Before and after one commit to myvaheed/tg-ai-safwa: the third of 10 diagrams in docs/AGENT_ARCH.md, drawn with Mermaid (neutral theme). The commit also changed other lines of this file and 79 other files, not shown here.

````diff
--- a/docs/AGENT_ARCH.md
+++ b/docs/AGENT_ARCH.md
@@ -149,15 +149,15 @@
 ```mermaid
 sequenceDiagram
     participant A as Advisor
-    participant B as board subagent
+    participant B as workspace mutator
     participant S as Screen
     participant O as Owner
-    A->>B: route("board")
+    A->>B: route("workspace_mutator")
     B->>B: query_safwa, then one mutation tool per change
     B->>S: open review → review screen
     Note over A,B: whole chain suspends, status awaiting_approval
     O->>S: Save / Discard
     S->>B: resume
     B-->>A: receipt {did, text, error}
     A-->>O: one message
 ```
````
----------------------------------------
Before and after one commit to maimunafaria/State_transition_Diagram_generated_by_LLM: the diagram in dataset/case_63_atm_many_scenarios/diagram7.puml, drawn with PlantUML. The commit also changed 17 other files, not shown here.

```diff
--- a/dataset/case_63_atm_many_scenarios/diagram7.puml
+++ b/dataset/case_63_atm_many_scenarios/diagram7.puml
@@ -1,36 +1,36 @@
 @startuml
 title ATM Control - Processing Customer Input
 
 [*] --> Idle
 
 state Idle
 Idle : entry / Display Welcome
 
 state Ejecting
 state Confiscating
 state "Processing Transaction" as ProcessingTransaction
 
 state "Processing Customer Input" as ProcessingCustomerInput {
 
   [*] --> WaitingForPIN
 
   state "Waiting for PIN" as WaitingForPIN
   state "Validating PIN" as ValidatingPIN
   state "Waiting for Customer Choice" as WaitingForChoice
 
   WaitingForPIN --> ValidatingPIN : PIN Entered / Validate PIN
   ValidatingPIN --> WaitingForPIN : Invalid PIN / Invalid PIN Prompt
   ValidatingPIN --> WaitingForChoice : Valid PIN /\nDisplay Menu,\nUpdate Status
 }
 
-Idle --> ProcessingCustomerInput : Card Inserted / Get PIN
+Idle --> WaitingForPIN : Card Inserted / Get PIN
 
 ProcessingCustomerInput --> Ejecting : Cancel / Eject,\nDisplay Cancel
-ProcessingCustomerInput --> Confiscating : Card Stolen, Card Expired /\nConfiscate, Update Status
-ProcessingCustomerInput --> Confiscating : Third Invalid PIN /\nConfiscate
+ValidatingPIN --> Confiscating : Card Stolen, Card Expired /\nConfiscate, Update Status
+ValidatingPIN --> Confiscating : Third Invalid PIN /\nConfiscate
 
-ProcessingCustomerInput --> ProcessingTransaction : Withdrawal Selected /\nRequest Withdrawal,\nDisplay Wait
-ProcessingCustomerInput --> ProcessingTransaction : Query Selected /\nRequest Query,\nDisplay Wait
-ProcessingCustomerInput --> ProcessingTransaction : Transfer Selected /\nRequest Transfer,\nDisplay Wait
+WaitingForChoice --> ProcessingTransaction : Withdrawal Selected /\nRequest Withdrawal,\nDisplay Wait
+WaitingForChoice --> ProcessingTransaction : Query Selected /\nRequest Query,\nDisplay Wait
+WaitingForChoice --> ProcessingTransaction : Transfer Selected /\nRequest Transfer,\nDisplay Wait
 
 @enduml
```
----------------------------------------
> Work request:
Show each line in the entries that holds the string "ProcessingTransaction".

> Task output:
 state "Processing Transaction" as ProcessingTransaction
-ProcessingCustomerInput --> ProcessingTransaction : Withdrawal Selected /\nRequest Withdrawal,\nDisplay Wait
-ProcessingCustomerInput --> ProcessingTransaction : Query Selected /\nRequest Query,\nDisplay Wait
-ProcessingCustomerInput --> ProcessingTransaction : Transfer Selected /\nRequest Transfer,\nDisplay Wait
+WaitingForChoice --> ProcessingTransaction : Withdrawal Selected /\nRequest Withdrawal,\nDisplay Wait
+WaitingForChoice --> ProcessingTransaction : Query Selected /\nRequest Query,\nDisplay Wait
+WaitingForChoice --> ProcessingTransaction : Transfer Selected /\nRequest Transfer,\nDisplay Wait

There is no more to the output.